At Butterstile Primary School we believe that assessment should be an integral and essential part of the process of Teaching and Learning. It should encourage pupils to enquire, study and to learn as they strive for even higher standards. Assessment is a tool for teachers to help them plan further learning experiences, a resource for pupils to help them become more responsible for their own learning. It is also a means of providing information for parents to help them be more fully involved in their children’s learning and development as well as a means of producing essential data for the school to enable us to set targets for future development and improvement.
We believe that effective assessment provides information to improve learning and teaching. We give our children regular feedback on their learning so that they understand what it is they need to improve. This allows us to base our lesson plans on detailed knowledge of each pupil. We give parents regular reports on their child’s progress so that teachers, children and parents are all working in partnership to raise standards for all our pupils.
Assessment should be fair, consistent, intelligible, involving the learners themselves whenever possible. It should be used to improve the quality of education and to raise standards of attainment by ensuring consistency, reliability and accountability. The various aspects of assessment should contribute to shared understanding among teachers and others.
The outcomes of assessment should be used to identify the procedures and processes that contribute positively to the progress and the achievement of our pupils.
Assessment should be seen as a means of contributing to the successful outcome for all learners.
Planning for assessment
We use our school’s Curriculum map and the National Curriculum to guide our planning.
We plan our lessons with clear learning objectives.

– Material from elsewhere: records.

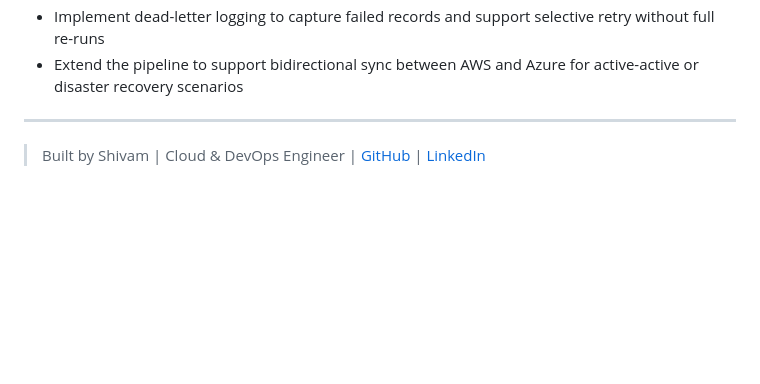
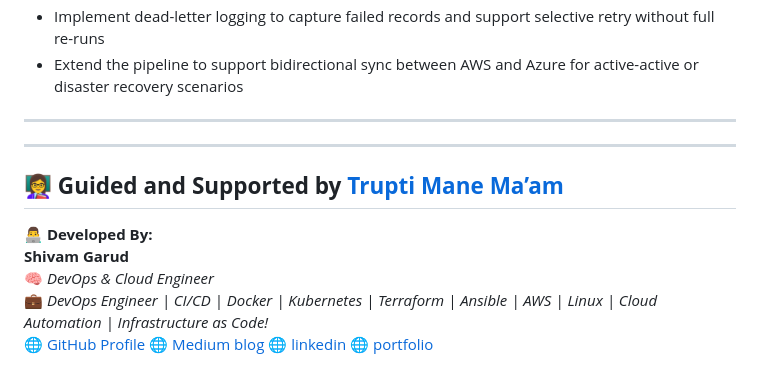
Before and after one commit to Shivamgarud8/Data-Migration-Azure, a Markdown page: README.MD, the part around the change. Drawn GitHub-style; blank space fills up the shorter version.

Commit message:
Add developer and support information to README
Updated the README to include developer information and links.

```diff
--- a/README.MD
+++ b/README.MD
@@ -311,4 +311,16 @@ If GitHub rejects a push because a secret was detected, do not simply remove the
 
 ---
 
-> Built by Shivam | Cloud & DevOps Engineer | [GitHub](https://github.com/your-username) | [LinkedIn](https://linkedin.com/company/cloudbuild-technologies/)
+
+---
+👩‍🏫 **Guided and Supported by [Trupti Mane Ma’am](https://github.com/iamtruptimane)**
+---
+
+👨‍💻 **Developed By:**
+**Shivam Garud**
+🧠 *DevOps & Cloud Engineer*
+💼 *DevOps Engineer | CI/CD | Docker | Kubernetes | Terraform | Ansible | AWS | Linux | Cloud Automation | Infrastructure as Code!*
+🌐 [GitHub Profile](https://github.com/Shivamgarud8)
+🌐 [Medium blog](https://medium.com/@shivam.garud2011)
+🌐 [linkedin](www.linkedin.com/in/shivam-garud)
+🌐 [portfolio](https://shivam-garud.vercel.app/)
```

We base these upon the teachers’ detailed knowledge of each child. We strive to ensure that all tasks set are appropriate to each child’s level of ability. Our lesson plans make clear the expected outcomes for each lesson, it is these outcomes we assess against.
Lessons are planned with clear learning objectives. We recognize various methods of assessing a child’s learning. The type of assessment that we make varies from subject to subject. The teachers at Butterstile Primary record the progress of each child against the National Curriculum Learning Objectives for each area of the curriculum; this enables them to make a judgement about the work of each child in relation to the National Curriculum levels of attainment. This allows us to monitor and track the progress of every child.
At regular, timely intervals children are assessed through more formal teacher assessment. Each child’s individual progress is discussed in Progress Meetings attended by the class teacher and Team Leader. Three time per year the Headteacher, Deputy Headteachers, Team Leaders and SENCO meet to discuss the raising of attainment and progress.
Reporting to Parents
We have a range of strategies that keep parents fully informed of their child’s progress in school. We encourage parents and carers to contact the school if they have concerns about any aspect of their child’s work.
Parents are provided with the opportunity to meet the class teacher at two parents' evenings during the school year.
During the summer term we give all parents a written report of their child’s progress and achievements during the year. In this report we also identify target areas for the next school year. We report on all subjects of the National Curriculum and Religious Education. In reports for parents in Year 2 we provide Teacher assessment level information and year 6 we provide details of the scores achieved in National tests.
At the beginning of each term our teachers prepare curriculum information for parents.
Feedback to Pupils
At Butterstile Primary School we believe that feedback to pupils is very important, as it tells them how well they have done and what they need to do next in order to improve their work. We have an agreed code for marking as this ensures consistency. We give children verbal feedback on their work whenever possible.
We encourage the children to make comments about their own work and the work of fellow pupils. We encourage older pupils to be the first markers of some pieces of work.
Statutory Testing and Assessment
Statutory, formal assessment procedures and examinations also exist to measure attainment against national standards. Our children’s achievements are compared nationally with all those children of the same age and against schools in the local authority. These formal assessments include:
- An end of Early Years Foundation Stage assessment - we monitor how well children are achieving and the extent to which they are meeting identified expectations in the Early Years Foundation Stage Profile which helps to identify those who are achieving a good level of development and those who we need to give additional help. We complete the new baseline assessment. As part of their everyday practice practitioners build their knowledge of each child through their observations, interactions and every day activities. They use this professional knowledge to make a series of judgements about each child based on a clear set of assessment criteria.
- The Phonics Screening Test at the end of Year 1 - it assess children’s phonic skills as part of early reading
- End of Key Stage 1 - teachers’ assessments in mathematics and reading will be externally set and internally marked. Also an externally-set test in grammar, punctuation and spelling to inform teacher assessment of writing.
- End of Year 4 - Times Table tests. Children are tested on their recall of times tables up to 12 x 12.
- End of Key Stage 2 – externally set and marked tests in mathematics, reading, and grammar, punctuation and spelling. Teacher assessments in mathematics, reading, writing and science.